Consent policies for post-mortem organ procurement (OP) vary throughout Europe, and yet no studies have empirically evaluated the ethical implications of contrasting consent models. To fill this gap, we introduce a novel indicator of governance quality based on the ideal of informed support, and examine national differences on this measure through a quantitative survey of OP policy informedness and preferences in seven European countries.
Between 2017–2019, we conducted a convenience sample survey of students (n = 2006) in Austria (AT), Belgium (BE), Denmark (DK), Germany (DE), Greece (GR), Slovenia (SI) and Spain (ES), asking participants about their donation preferences, as well as their beliefs and views about the policy in place. From these measures, we computed indices of informedness, policy support, and fulfilment of unexpressed preferences, which we compared across countries and consent systems.
Our study introduces a tool for analyzing policy governance in the context of OP. Wide variation in policy awareness was observed: Most respondents in DK, DE, AT and BE correctly identified the policy in place, while those in SI, GR and ES did not. Respondents in opt-out countries (AT, BE, ES and GR) tended to support the policy in place (with one exception, i.e., SI), whereas those in opt-in countries (DE and DK) overwhelmingly opposed it. These results reveal stark differences in governance quality across countries and consent policies: We found a preponderance of informed opposition in opt-in countries and a general tendency towards support–either informed or uninformed–in opt-out countries. We also found informed divergence in opt-in countries and a tendency for convergence–either informed or uninformed–among opt-out countries.

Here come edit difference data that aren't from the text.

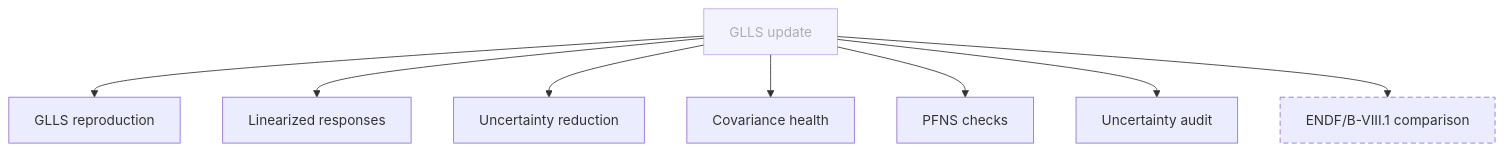
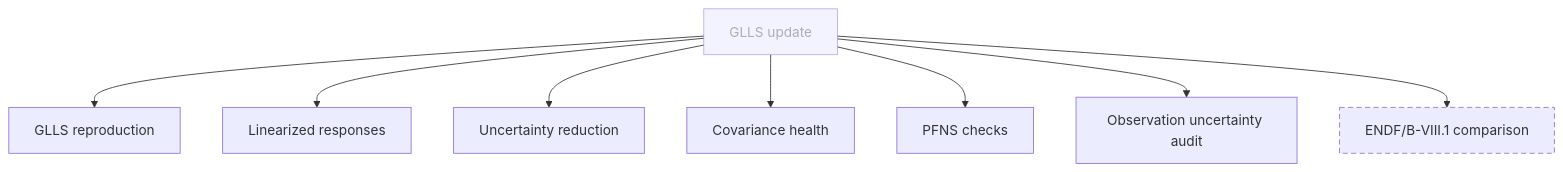
The seventh of 9 diagrams in DBC/CONCEPTS.md (aurja130/WPEC_SG52), drawn with Mermaid before and after one commit. The commit also changed other lines of this file and 22 other files, not shown here.

````diff
--- a/DBC/CONCEPTS.md
+++ b/DBC/CONCEPTS.md
@@ -336,16 +332,16 @@
 ```mermaid
 flowchart TD
   Glls["GLLS update"]
   GllsReproduction["GLLS reproduction"]
   LinearizedResponses["Linearized responses"]
   UncertaintyReduction["Uncertainty reduction"]
   CovarianceHealth["Covariance health"]
   PfnsChecks["PFNS checks"]
-  UncertaintyAudit["Uncertainty audit"]
+  UncertaintyAudit["Observation uncertainty audit"]
   EndfComparison["ENDF/B-VIII.1 comparison"]
   Glls --> GllsReproduction & LinearizedResponses & UncertaintyReduction & CovarianceHealth & PfnsChecks & UncertaintyAudit & EndfComparison
   classDef planned stroke-dasharray: 6 4
   classDef external opacity: 0.6
   class EndfComparison planned
   class Glls external
 ```
````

Our study offers a novel tool for analyzing governance quality and illustrates, in the context of OP, how the strengths and weaknesses of different policy implementations can be estimated and compared using quantitative survey data.